Food in ColombiaIn many parts of Colombia, it is common to eat buñuelos (fried cornmeal balls with cheese in the batter) and arepas (fairly thick corn tortillas, often made with cheese and served with butter) with scrambled eggs for breakfast. Bogotá and the central region have their own breakfast...

Money & Shopping in Colombia

CurrencyColombia's currency is the Colombian peso, but the symbol you will encounter is the $. Most banks and exchange offices accept major world currencies such as the US dollar and the euro.ATMs are widely available, with different withdrawal limits. The banks with the highest limits are Citibank, (1,000,000 COP,...

Festivals & Holidays in Colombia

Colombia has 18 public holidays (12 Catholic and 6 civil), plus Palm Sunday and Easter Sunday. The city of Barranquilla has two additional holidays to celebrate Carnival Monday and Tuesday.The following days are public holidays in Colombia:Año Nuevo / (New Year's Day) (1 January)Día de los Reyes Magos /...

Internet & Communications in Colombia

PostThere is no government postal system in Colombia. However, the private company 4-72 is Colombia's de facto postal service, although it tends to be somewhat slow and unreliable. Residents rarely use the 4-72 service and usually turn to courier services such as Servientrega, which has many more branches than...

Traditions & Customs in Colombia

Colombians are aware of their country's bad reputation, and any indelicate remark about the history of violence may earn you a derogatory remark (probably about your country of origin) and an abrupt end to the conversation. However, Colombians are eventually willing to talk about these topics if they feel...

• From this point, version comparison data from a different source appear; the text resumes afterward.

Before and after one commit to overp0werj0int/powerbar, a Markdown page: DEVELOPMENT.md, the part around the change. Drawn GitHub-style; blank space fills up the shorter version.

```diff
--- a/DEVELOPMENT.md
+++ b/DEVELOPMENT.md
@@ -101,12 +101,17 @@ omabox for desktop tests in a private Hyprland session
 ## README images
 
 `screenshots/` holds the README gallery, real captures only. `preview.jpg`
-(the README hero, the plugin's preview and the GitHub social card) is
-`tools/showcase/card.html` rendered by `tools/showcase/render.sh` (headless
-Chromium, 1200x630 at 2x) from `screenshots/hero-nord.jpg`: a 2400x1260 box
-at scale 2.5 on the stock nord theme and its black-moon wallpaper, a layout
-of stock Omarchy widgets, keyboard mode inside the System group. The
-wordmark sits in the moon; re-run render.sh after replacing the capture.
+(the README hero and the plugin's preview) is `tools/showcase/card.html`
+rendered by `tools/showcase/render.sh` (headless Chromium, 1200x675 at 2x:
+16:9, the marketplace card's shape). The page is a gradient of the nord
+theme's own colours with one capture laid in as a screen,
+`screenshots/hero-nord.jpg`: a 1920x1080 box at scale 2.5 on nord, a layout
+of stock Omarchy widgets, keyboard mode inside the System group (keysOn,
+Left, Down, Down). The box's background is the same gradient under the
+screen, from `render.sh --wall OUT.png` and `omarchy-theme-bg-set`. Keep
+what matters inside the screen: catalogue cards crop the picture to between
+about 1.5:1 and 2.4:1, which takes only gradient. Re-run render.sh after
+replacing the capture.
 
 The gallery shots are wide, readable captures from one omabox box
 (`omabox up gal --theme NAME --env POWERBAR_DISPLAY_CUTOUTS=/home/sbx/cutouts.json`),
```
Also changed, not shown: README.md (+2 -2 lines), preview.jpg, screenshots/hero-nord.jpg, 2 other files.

Language & Phrasebook in Colombia

The official language of Colombia is Spanish. Some indigenous tribes in rural areas continue to speak their own language, but almost all people from these tribes will be bilingual in their own language and in Spanish.If you have recently learned Spanish, you will be relieved to know that the...

Culture Of Colombia

Colombia lies at the crossroads of Latin America and the wider Americas, and as such has been affected by a wide range of cultural influences. Amerindian, Spanish and European, African, American, Caribbean, Middle Eastern and Latin American cultural influences are all present in modern Colombian culture. Urban migration, industrialisation,...

History Of Colombia

Colombia was inhabited by many large indigenous cultures such as the Muisca, Tayrona and Quimbaya. Some indigenous groups, such as the Caribs, lived in a permanent state of war, but others had a less warlike attitude. The region that is now Colombia was conquered by the Spanish through alliances...

Stay Safe & Healthy in Colombia

Stay Safe in ColombiaWARNING: Although security in Colombia has improved considerably, drug-related violence is still evident in some, mainly rural, areas of the country. In particular, the kidnapping of foreigners for ransom - although not as great a problem as at the beginning of the millennium - still occurs...

Asia

Africa

South America

Europe

North America

Most Popular